That is what Barack and I think about every day as we try to guide and protect our girls through the challenges of this unusual life in the spotlight, how we urge them to ignore those who question their father’s citizenship or faith. How we insist that the hateful language they hear from public figures on TV does not represent the true spirit of this country. How we explain that when someone is cruel or acts like a bully, you don’t stoop to their level. No, our motto is, when they go low, we go high.
5. "I wake up every morning in a house built by slaves..."

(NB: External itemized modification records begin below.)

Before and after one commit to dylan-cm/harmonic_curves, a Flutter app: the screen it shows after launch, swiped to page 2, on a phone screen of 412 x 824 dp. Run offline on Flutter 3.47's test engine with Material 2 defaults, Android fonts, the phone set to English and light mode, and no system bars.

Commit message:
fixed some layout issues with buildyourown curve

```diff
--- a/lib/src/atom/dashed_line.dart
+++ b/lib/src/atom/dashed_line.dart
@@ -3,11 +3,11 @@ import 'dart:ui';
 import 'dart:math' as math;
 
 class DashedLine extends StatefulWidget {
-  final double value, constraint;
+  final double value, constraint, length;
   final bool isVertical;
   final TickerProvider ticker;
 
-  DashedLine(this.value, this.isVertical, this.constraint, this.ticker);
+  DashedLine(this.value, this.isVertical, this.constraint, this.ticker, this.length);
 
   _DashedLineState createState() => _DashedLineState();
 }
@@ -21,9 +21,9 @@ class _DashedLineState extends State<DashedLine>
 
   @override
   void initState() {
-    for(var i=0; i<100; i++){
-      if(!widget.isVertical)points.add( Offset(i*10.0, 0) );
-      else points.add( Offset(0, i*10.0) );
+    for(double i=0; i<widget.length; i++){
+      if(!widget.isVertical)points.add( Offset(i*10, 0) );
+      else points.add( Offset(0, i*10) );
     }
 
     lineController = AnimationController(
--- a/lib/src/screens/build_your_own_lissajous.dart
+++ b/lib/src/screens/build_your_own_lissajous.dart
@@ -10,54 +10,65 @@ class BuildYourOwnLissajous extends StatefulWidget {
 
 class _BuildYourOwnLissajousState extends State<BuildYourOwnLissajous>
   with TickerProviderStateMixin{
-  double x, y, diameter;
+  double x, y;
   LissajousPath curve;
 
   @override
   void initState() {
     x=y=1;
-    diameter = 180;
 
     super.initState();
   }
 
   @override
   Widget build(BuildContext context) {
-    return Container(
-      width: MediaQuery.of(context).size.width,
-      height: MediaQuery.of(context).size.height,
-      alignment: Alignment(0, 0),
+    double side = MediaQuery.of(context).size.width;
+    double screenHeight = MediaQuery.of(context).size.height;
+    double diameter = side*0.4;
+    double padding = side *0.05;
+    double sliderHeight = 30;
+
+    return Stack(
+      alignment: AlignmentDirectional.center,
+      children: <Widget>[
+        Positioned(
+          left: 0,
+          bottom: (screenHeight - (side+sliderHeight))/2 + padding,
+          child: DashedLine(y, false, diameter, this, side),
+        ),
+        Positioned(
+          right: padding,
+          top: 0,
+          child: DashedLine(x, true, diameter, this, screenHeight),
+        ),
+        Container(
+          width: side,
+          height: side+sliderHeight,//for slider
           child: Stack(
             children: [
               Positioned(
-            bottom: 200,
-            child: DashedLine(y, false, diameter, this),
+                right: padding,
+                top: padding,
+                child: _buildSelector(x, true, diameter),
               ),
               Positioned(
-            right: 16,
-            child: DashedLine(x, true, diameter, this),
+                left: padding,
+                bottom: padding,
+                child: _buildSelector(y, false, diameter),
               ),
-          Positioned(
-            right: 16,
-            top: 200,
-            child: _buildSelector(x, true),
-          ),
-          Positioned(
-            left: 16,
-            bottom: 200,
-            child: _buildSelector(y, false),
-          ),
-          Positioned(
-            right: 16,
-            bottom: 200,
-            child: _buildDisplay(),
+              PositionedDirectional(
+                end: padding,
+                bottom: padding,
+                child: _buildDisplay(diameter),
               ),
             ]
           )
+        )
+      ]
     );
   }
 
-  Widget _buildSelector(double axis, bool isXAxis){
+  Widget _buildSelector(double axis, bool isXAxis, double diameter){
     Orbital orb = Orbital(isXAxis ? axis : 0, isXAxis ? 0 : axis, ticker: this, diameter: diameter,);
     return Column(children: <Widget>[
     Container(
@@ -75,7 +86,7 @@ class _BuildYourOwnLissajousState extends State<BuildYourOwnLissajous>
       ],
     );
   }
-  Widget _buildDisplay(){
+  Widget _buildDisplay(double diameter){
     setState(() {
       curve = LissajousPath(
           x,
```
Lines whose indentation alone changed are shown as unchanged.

That is the story of this country, the story that has brought me to this stage tonight, the story of generations of people who felt the lash of bondage, the shame of servitude, the sting of segregation, but who kept on striving and hoping and doing what needed to be done so that today I wake up every morning in a house that was built by slaves. And I watch my daughters, two beautiful, intelligent, black young women playing with their dogs on the White House lawn.
6. "Don't let anyone tell you this country isn't great..."
And because of Hillary Clinton, my daughters and all our sons and daughters now take for granted that a woman can be president of the United States. So, look, so don’t let anyone ever tell you that this country isn’t great, that somehow we need to make it great again. Because this right now is the greatest country on earth! And as my daughters prepare to set out into the world, I want a leader who is worthy of that truth, a leader who is worthy of my girls’ promise and all our kids’ promise, a leader who will be guided every day by the love and hope and impossibly big dreams that we all have for our children.
Here's more on the speech.